Svartifoss is one of the most unique waterfalls in Iceland. Located in Skaftafell, part of Vatnajökull National Park, this location requires a good hike to get there, and it’s absolutely worth it! You can hike down to the rocks at the base of the falls, and get married surrounded by the incredible basalt columns. On the hike up, you’ll pass through mountain meadows with views of the glaciers in the distance. Other photo spots nearby include the glacial lagoon Jökulsárlón, Diamond Beach, and Fjaðrárgljúfur.
Reynisfjara is one of the most popular elopement locations in Iceland, and it’s no secret why! The famous black sand beach is an otherworldly landscape, and truly unlike anywhere else on the planet. Stone stacks, basalt columns and cliffs, and of course the black sand itself make it one of the most well-known spots on Iceland’s South Coast. It can be crowded in the daytime during peak season, but if you time it right, you’ll feel like you have the beach all to yourselves. Many couples like to spend the night before their Reynisfjara elopement in the nearby town of Vík, where you can stay in a glamping tent (ask me for recommendations!) and see the puffins at Dyrhólaey. Skógafoss, one of Iceland’s most famous (and definitely most instagrammed) waterfalls, is also nearby, as is the Solheimasandur plane wreck.
Seljalandsfoss (and its lesser-known sister Gljufrabui) is one of my favorite locations on the South Coast. You can walk all the way around this waterfall, and on sunny days you are almost guaranteed to see a fantastic rainbow! Most tourists stop there, but if you keep going down a side path, you’ll find Gljufrabui. This waterfall is hidden inside a cave, and you have to walk in the stream to get there. It is unlike anywhere else, and a truly romantic hidden gem. You can loop Seljalandsfoss in with Skógafoss, Kvernufoss, and Reynisfjara for a South Coast road trip day, or you could take the ferry out to the island of Heimaey instead!
What to Know for Your Elopement in Iceland
Eloping in Iceland can be easy and fun! You have two options for the legal aspect of your marriage: you can obtain your marriage license at home before/after your trip, which is usually simpler from a paperwork/time limit perspective, or you can get legally married in Iceland (Guide to Iceland has a great guide about the documents and timelines here.)

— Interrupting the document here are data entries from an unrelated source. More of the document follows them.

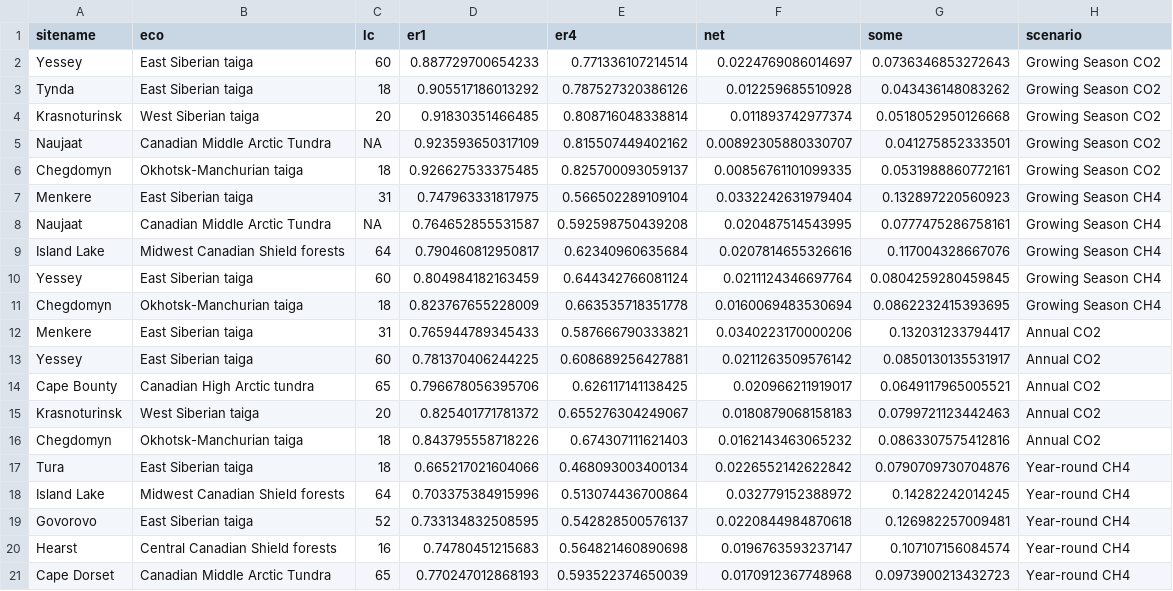
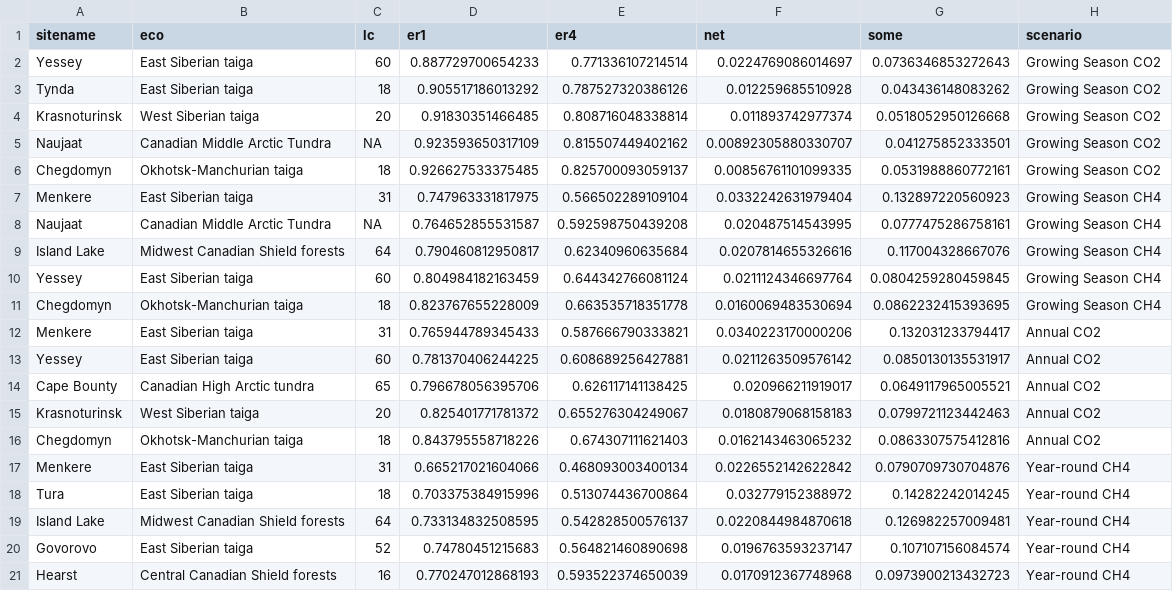
Before and after one commit to KAArndt/EC_rep, a CSV file: figures/table 4.csv, drawn as a sheet.

Commit message:
Corrected Table 4

```diff
--- a/figures/table 4.csv
+++ b/figures/table 4.csv
@@ -16,6 +16,6 @@
 "Chegdomyn","Okhotsk-Manchurian taiga",18,0.843795558718226,0.674307111621403,0.0162143463065232,0.0863307575412816,"Annual CO2"
-"Tura","East Siberian taiga",18,0.665217021604066,0.468093003400134,0.0226552142622842,0.0790709730704876,"Year-round CH4"
-"Island Lake","Midwest Canadian Shield forests",64,0.703375384915996,0.513074436700864,0.032779152388972,0.14282242014245,"Year-round CH4"
-"Govorovo","East Siberian taiga",52,0.733134832508595,0.542828500576137,0.0220844984870618,0.126982257009481,"Year-round CH4"
-"Hearst","Central Canadian Shield forests",16,0.74780451215683,0.564821460890698,0.0196763593237147,0.107107156084574,"Year-round CH4"
-"Cape Dorset","Canadian Middle Arctic Tundra",65,0.770247012868193,0.593522374650039,0.0170912367748968,0.0973900213432723,"Year-round CH4"
+"Menkere","East Siberian taiga",31,0.665217021604066,0.468093003400134,0.0226552142622842,0.0790709730704876,"Year-round CH4"
+"Tura","East Siberian taiga",18,0.703375384915996,0.513074436700864,0.032779152388972,0.14282242014245,"Year-round CH4"
+"Island Lake","Midwest Canadian Shield forests",64,0.733134832508595,0.542828500576137,0.0220844984870618,0.126982257009481,"Year-round CH4"
+"Govorovo","East Siberian taiga",52,0.74780451215683,0.564821460890698,0.0196763593237147,0.107107156084574,"Year-round CH4"
+"Hearst","Central Canadian Shield forests",16,0.770247012868193,0.593522374650039,0.0170912367748968,0.0973900213432723,"Year-round CH4"
```
Also changed, not shown: 1 other file.
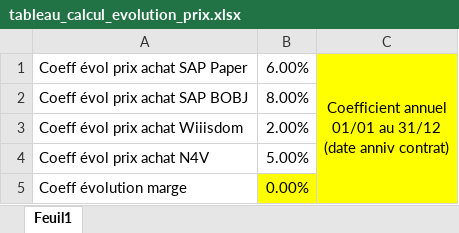
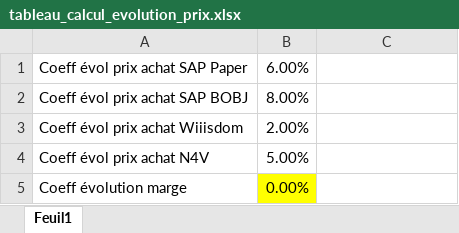
Before and after one commit to sofian-30/app_PCOE, an Excel workbook: appPCOE/src/tableau_calcul_evolution_prix.xlsx, sheet Feuil1, drawn as a sheet; values as stored, in another font and other column widths than the file's, no borders; ↵ is a line break in a cell; the diff names each change by its address in the sheet, - before the commit and + after, or states it on an @@ line.

```diff
--- a/appPCOE/src/tableau_calcul_evolution_prix.xlsx (sheet Feuil1)
+++ b/appPCOE/src/tableau_calcul_evolution_prix.xlsx (sheet Feuil1)
-C1: Coefficient annuel ↵ 01/01 au 31/12 ↵ (date anniv contrat)
+C1: (empty)
-C1:C5 fill: #FFFF00
+C1:C5 fill: none
-C1:C5 merged
```
Also changed, not shown: 35 other files.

You want a photographer who is familiar with Iceland, who knows the local permits and regulations required for wedding photography, and who can connect you with any other vendors you might need (officiant, hair/makeup, florist, videographer, musicians, and more.) You also want to find someone who is up for whatever adventure you have in mind - be sure to ask about their hiking experience, and what you’ll receive in your elopement photography package!
Iceland is an amazing place, and it’s important for all visitors to help it stay that way. I am a Leave No Trace advocate, which is especially needed when hiking and exploring in protected wild places. “Take nothing but pictures” while on your Icelandic adventure - don’t pick wildflowers or collect rocks. Be sure to stay on the path - many of Iceland’s lichens and mosses are fragile, and can take hundreds of years to fully recover if stepped on. Driving off-road is not allowed, and please do not touch or feed any animals - this includes the beautiful Icelandic horses and sheep! Most importantly, we all need to be respectful of this beautiful country ❤️
I hope this Iceland elopement location ideas list has been helpful for you as you start to plan your Icelandic adventure! Please keep me in mind as you start your photographer search, and if you have any questions not answered in this post, send them my way!